After being bundled onto a plane last week and taken far enough away from the vines to prevent me sneaking back and doing a bit of work when Lucy wasn’t watching, it was my intention to write about the onset of spring and pre-bottling operations in the winery. The weather has put paid to these plans as there is currently an elephant in the room, and that elephant is made out of ice.
Now that I think about it, an elephant made out of ice probably isn’t terribly threatening – but forgive the metaphor – frost at this time of year is absolutely no laughing matter. After a mild and dry winter, the rains arrived in March and turned everything into a bit of a boggy mess. Rain isn’t the ideal start to the season, but it does have the happy knack of keeping the frost off and the mercury on the happy side of zero. Enter April. The rain dries up, the fields – in a matter of days – turn into their usual rock hard summer state, the sun comes out and it is warm. Really warm. On cue, vineyard owners dust off the garden furniture and the gin and spend a few evenings soaking up the sun and toasting an excellent start to the season, while comparing the Spanish weather unfavourably with the weather in Devon.
It was during one of these self indulgent moments that your correspondent smugly checked his phone to see just how many more days of perfect springtime weather were in the forecast when he noticed something very dicey indeed at the end of the forecast period: an overnight temperature of one degree. And if ten years of relying on the weather forecast for working out when to spray the vines (rain is excellent at washing off what you have just sprayed on) and not get caught out without suitable wet weather attire has taught us anything, it is that weather forecasters make orange American politicians look like paragons of honesty, this forecast could mean five degrees or minus ten!
If you are reading this, you are probably well aware that growing vines don’t like frost, even a bit. For the uninitiated, when frost comes into contact with the green parts of the vine, it kills them leaving a wintry looking twig. If this happens at all, it usually happens at the start of the growing season between April and mid-May. The vine is ultimately able to recover from its brush with winter by sending out an additional shoot, but that shoot is a) late and b) has fewer flowers on it than the previous one. Which in turn means that there will be fewer grapes and that those grapes will have less time to ripen at the end of the season; vine growers are therefore keen to prevent frost at all costs.
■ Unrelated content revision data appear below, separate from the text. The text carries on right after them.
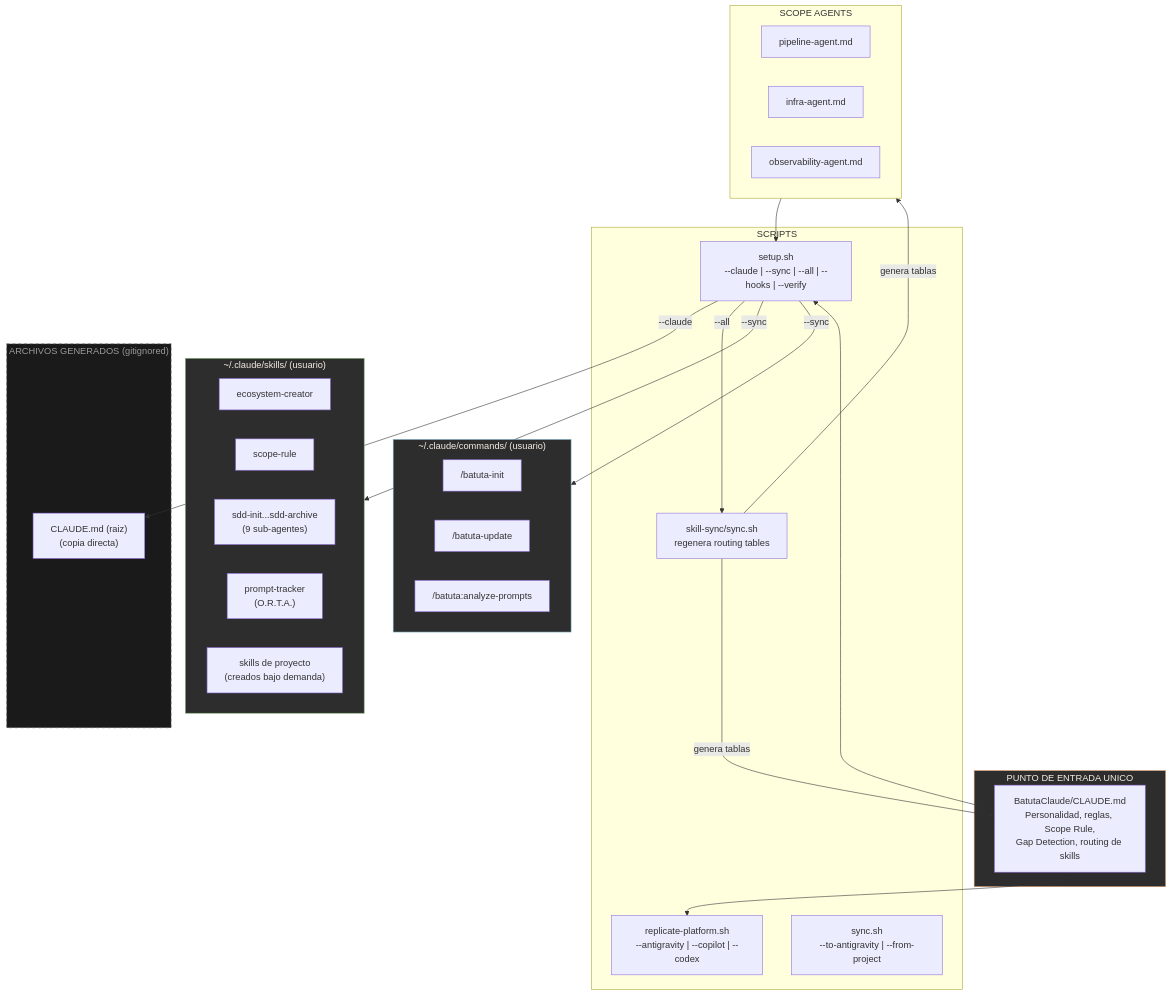
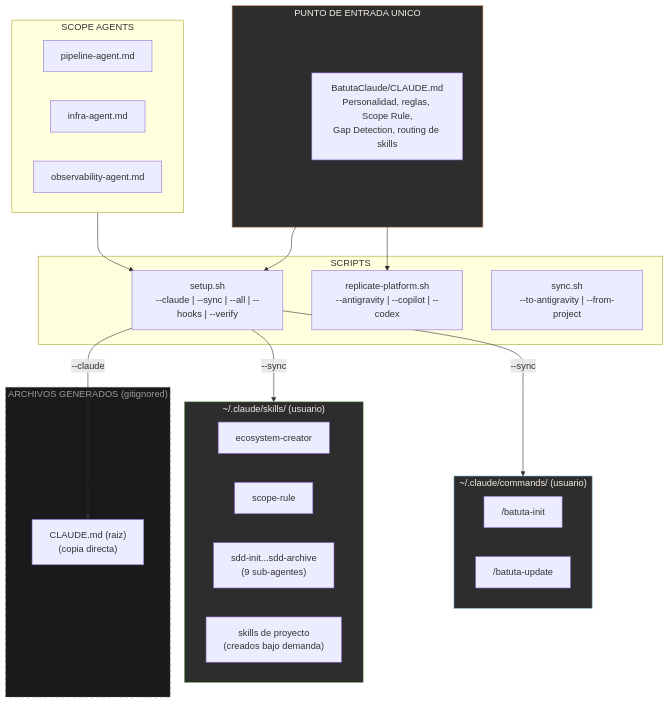
One commit to jota-batuta/batuta-dots changed the first of 23 diagrams in docs/architecture/arquitectura-diagrama.md. Above: the diagram before and after it, drawn with Mermaid. The commit also changed other lines of this file and 69 other files, not shown here.

First line of the commit message:
refactor: eliminate ecosystem overhead — prompt-tracker, skill-sync, dead hooks (v11.1)

````diff
--- a/docs/architecture/arquitectura-diagrama.md
+++ b/docs/architecture/arquitectura-diagrama.md
@@ -5,52 +5,46 @@
 ```mermaid
 flowchart TB
     subgraph FUENTE["PUNTO DE ENTRADA UNICO"]
         CLAUDE_SRC["BatutaClaude/CLAUDE.md<br/>Personalidad, reglas, Scope Rule,<br/>Gap Detection, routing de skills"]
     end
 
     subgraph AGENTS_SRC["SCOPE AGENTS"]
         AG_PIPELINE["pipeline-agent.md"]
         AG_INFRA["infra-agent.md"]
         AG_OBS["observability-agent.md"]
     end
 
     subgraph SETUP["SCRIPTS"]
         SETUP_SH["setup.sh<br/>--claude | --sync | --all | --hooks | --verify"]
-        SYNC_SH["skill-sync/sync.sh<br/>regenera routing tables"]
         REPLICATE["replicate-platform.sh<br/>--antigravity | --copilot | --codex"]
         SYNC_BI["sync.sh<br/>--to-antigravity | --from-project"]
     end
 
     subgraph GENERADO["ARCHIVOS GENERADOS (gitignored)"]
         CLAUDE_GEN["CLAUDE.md (raiz)<br/>(copia directa)"]
     end
 
     subgraph SKILLS_LOCAL["~/.claude/skills/ (usuario)"]
         SK_ECO["ecosystem-creator"]
         SK_SCOPE["scope-rule"]
         SK_SDD["sdd-init...sdd-archive<br/>(9 sub-agentes)"]
-        SK_PROMPT["prompt-tracker<br/>(O.R.T.A.)"]
         SK_PROJECT["skills de proyecto<br/>(creados bajo demanda)"]
     end
 
     subgraph COMMANDS_LOCAL["~/.claude/commands/ (usuario)"]
         CMD_INIT["/batuta-init"]
         CMD_UPDATE["/batuta-update"]
-        CMD_ANALYZE["/batuta:analyze-prompts"]
     end
 
     CLAUDE_SRC --> SETUP_SH
     AGENTS_SRC --> SETUP_SH
     SETUP_SH -->|"--claude"| CLAUDE_GEN
     SETUP_SH -->|"--sync"| SKILLS_LOCAL
     SETUP_SH -->|"--sync"| COMMANDS_LOCAL
-    SETUP_SH -->|"--all"| SYNC_SH
-    SYNC_SH -->|"genera tablas"| CLAUDE_SRC
-    SYNC_SH -->|"genera tablas"| AGENTS_SRC
     CLAUDE_SRC --> REPLICATE
 
     style FUENTE fill:#2d2d2d,stroke:#D4956A,color:#F5EDE4
     style GENERADO fill:#1a1a1a,stroke:#666,color:#999,stroke-dasharray: 5 5
     style SKILLS_LOCAL fill:#2d2d2d,stroke:#8BB87A,color:#F5EDE4
     style COMMANDS_LOCAL fill:#2d2d2d,stroke:#7AAFC4,color:#F5EDE4
 ```
````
Back when we first planted, we were aware that frost had historically caused problems for vine growers in the UK (and pretty much everywhere else to be honest), so were keen to have at least a couple of tools at hand to fight against our frozen foe. In traditional wine making regions, these methods include:
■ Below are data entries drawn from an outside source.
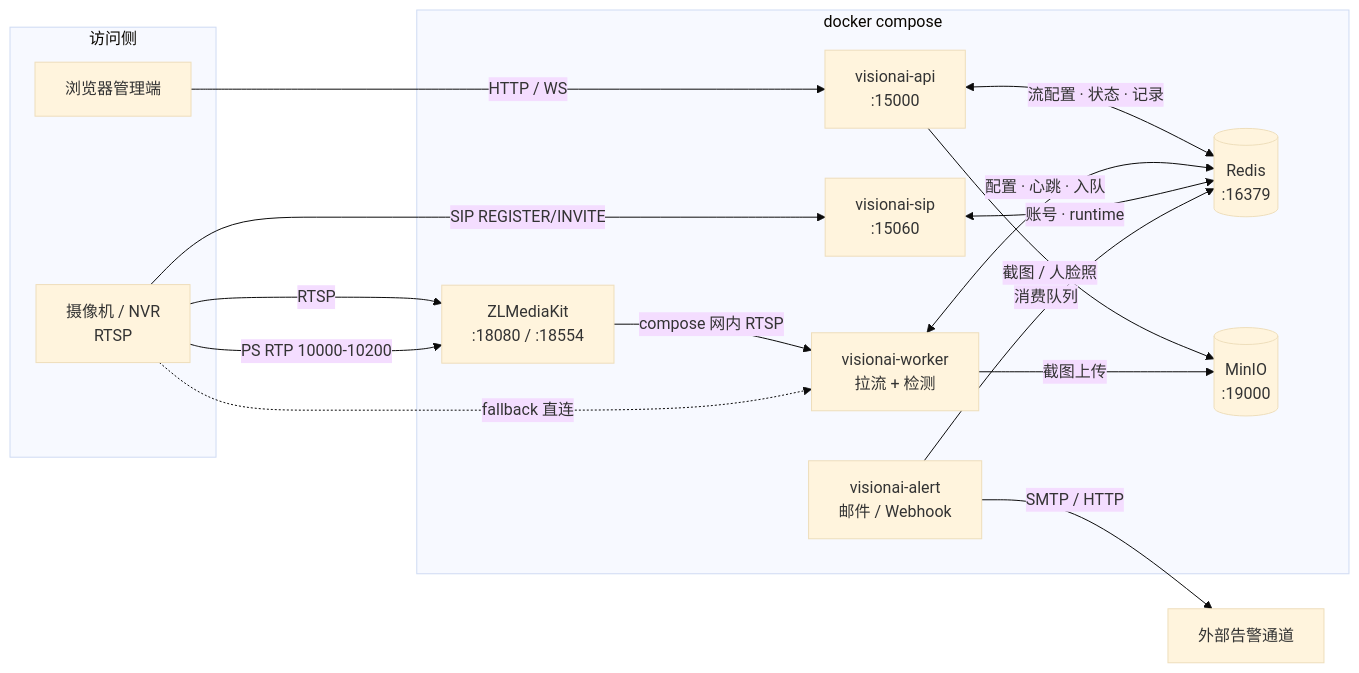
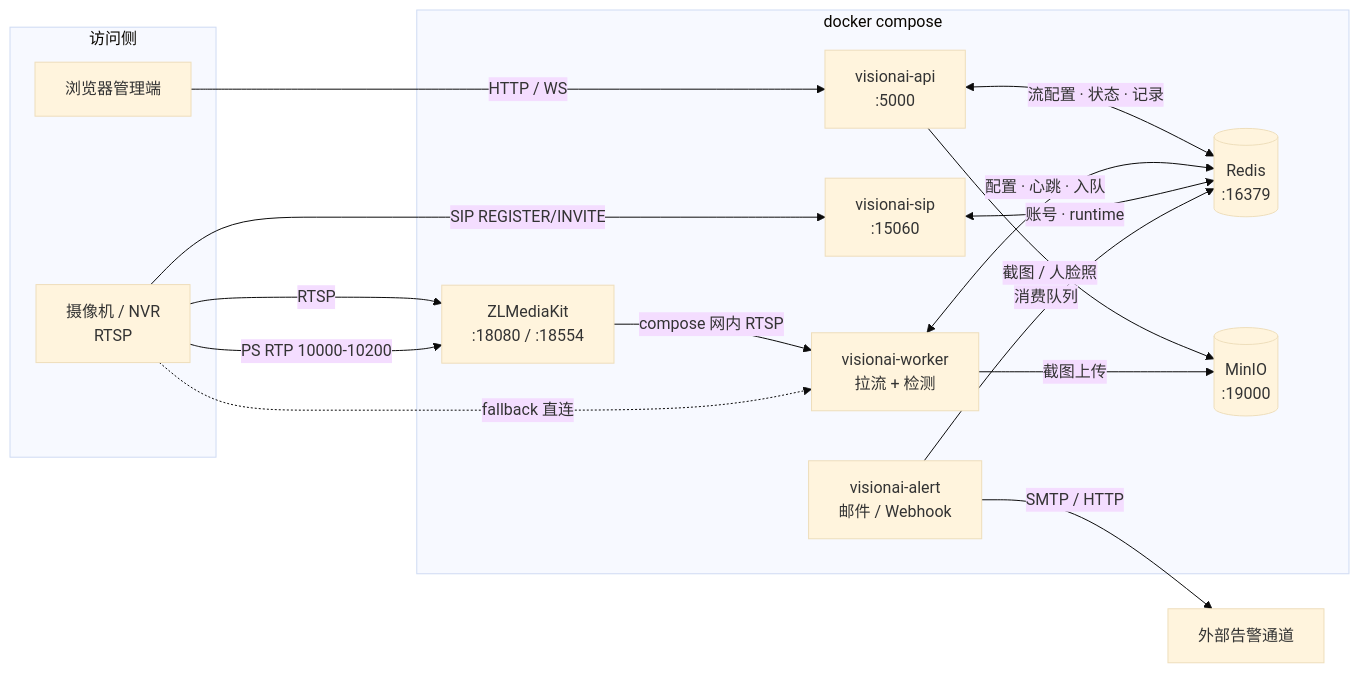
One commit to jiaxu-wang/JXVisionAI changed the first of 5 diagrams in docs/architecture.md. Above: the diagram before and after it, drawn with Mermaid (base theme). The commit also changed other lines of this file and 28 other files, not shown here.

````diff
--- a/docs/architecture.md
+++ b/docs/architecture.md
@@ -58,31 +58,31 @@
 ```mermaid
 flowchart LR
   subgraph clients [访问侧]
     Browser[浏览器管理端]
     Cam[摄像机 / NVR<br/>RTSP]
   end
 
   subgraph compose [docker compose]
-    API["visionai-api<br/>:15000"]
+    API["visionai-api<br/>:5000"]
     Worker["visionai-worker<br/>拉流 + 检测"]
     AlertW["visionai-alert<br/>邮件 / Webhook"]
     Sip["visionai-sip<br/>:15060"]
     Redis[(Redis<br/>:16379)]
     MinIO[(MinIO<br/>:19000)]
     ZLM[ZLMediaKit<br/>:18080 / :18554]
   end
 
   Browser -->|HTTP / WS| API
   API <-->|流配置 · 状态 · 记录| Redis
   API -->|截图 / 人脸照| MinIO
   Worker <-->|配置 · 心跳 · 入队| Redis
   Worker -->|截图上传| MinIO
   Cam -->|RTSP| ZLM
   Cam -->|SIP REGISTER/INVITE| Sip
   Cam -->|PS RTP 10000-10200| ZLM
   Sip <-->|账号 · runtime| Redis
   ZLM -->|compose 网内 RTSP| Worker
   Cam -.->|fallback 直连| Worker
   AlertW -->|消费队列| Redis
   AlertW -->|SMTP / HTTP| Ext[外部告警通道]
 ```
````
windmills to move the cold air around (a bit like a wind turbine that you put electricity into, as opposed to the other way around).
spraying water onto the vines with an irrigation system, which sounds counter intuitive, but apparently the act of the water freezing generates heat, which keeps the pertinent parts warm.
driving around in a tractor attached to a huge gas powered electric heater, which probably requires no explanation.
lighting hundreds of gel candles under the vines, ditto.
spraying a latex solution onto the shoots to give them a protective coating.
flying a helicopter over the vines to force the frost causing cold air to dissipate.
All of these methods – particularly the helicopter – seemed very exciting indeed, but at the time we had budget for precisely none of them. Necessity being the mother of invention, we went out and begged, borrowed or stole a collection of fire wood and old wooden pallets and built fires in strategic places around the vines, kept a close eye on the weather forecast and set a frost alarm on our cut priced, off the shelf weather station.
I think that the frost alarm went off once on our first frost busting year (which I think was year 3, for anybody taking notes) when the temperature dropped to 1oC. Torch in hand, I ran out into the fields at 5AM with a lighter in hand and discovered… no frost. And no amount of pacing around the fields until the sun came up would make any appear, so, relieved I went back to bed to ponder how exactly I was expecting to set fire to an actual piece of wood with a disposable cigarette lighter.
Since then we have had years when April and May had constant leaden skies and warm evenings, blue skies and even warmer evenings with Baltic breezes ushering in frost from the north and causing utter carnage in Burgundy and Champagne, and yet there has still been nary a shrivelled up shoot to agonise over. I have checked, and I can’t find a single active volcano or sneaky helicopter floating over the land, so I am pretty much at a loss as to why we have been getting away with it.
Which brings us to this week. As we got closer and closer to the forecasted cold, the wind switched around from a very agreeable southerly breeze to a filthy north easterly one. There were two nights on the spin that looked problematic, which, apart from making sure that the poor chaps rushing out to light candles or climb into their tractors get absolutely no sleep, doubles the chances of the cold weather causing damage.
After the first night (Tuesday/Wednesday), the butcher’s bill across this country and much of Eastern France and Switzerland was fairly heart breaking, social media feeds filled up with awful pictures of dead shoots and frigid vineyards. I did eventually find a handful of vines that had been clobbered, but we appear to have escaped from the ravages of this week pretty much in tact. If you see a vineyard owner any time in the not too distant future, be nice to them, and be absolutely sure to talk about something other than the weather.